• [Assignment]: Lines of the data that contain the word "docs" are the ones to copy.

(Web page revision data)
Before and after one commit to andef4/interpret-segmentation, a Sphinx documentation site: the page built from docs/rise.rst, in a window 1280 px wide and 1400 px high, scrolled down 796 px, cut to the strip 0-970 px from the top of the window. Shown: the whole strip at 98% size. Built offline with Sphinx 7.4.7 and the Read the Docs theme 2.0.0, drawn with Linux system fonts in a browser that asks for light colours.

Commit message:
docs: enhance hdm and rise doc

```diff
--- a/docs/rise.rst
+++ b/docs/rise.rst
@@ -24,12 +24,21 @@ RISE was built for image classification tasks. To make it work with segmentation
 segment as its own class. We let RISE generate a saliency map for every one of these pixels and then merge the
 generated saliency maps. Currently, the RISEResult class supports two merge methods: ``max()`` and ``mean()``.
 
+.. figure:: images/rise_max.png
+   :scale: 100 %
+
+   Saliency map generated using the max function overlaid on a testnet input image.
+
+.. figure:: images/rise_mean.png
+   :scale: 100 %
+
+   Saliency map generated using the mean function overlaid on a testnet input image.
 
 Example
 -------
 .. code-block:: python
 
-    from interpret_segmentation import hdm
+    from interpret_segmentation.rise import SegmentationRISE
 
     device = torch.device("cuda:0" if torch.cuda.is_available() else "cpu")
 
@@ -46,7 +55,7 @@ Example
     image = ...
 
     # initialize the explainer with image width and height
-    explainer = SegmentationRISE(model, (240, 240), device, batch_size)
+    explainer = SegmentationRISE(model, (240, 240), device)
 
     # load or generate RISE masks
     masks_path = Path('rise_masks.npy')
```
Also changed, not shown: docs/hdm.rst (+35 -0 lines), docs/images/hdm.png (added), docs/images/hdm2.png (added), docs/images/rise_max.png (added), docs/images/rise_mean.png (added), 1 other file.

• [Exercise answer]:
Before and after one commit to andef4/interpret-segmentation, a Sphinx documentation site: the page built from docs/rise.rst, in a window 1280 px wide and 1400 px high, scrolled down 796 px, cut to the strip 0-970 px from the top of the window. Shown: the whole strip at 98% size. Built offline with Sphinx 7.4.7 and the Read the Docs theme 2.0.0, drawn with Linux system fonts in a browser that asks for light colours.
docs: enhance hdm and rise doc
--- a/docs/rise.rst
+++ b/docs/rise.rst
Also changed, not shown: docs/hdm.rst (+35 -0 lines), docs/images/hdm.png (added), docs/images/hdm2.png (added), docs/images/rise_max.png (added), docs/images/rise_mean.png (added), 1 other file.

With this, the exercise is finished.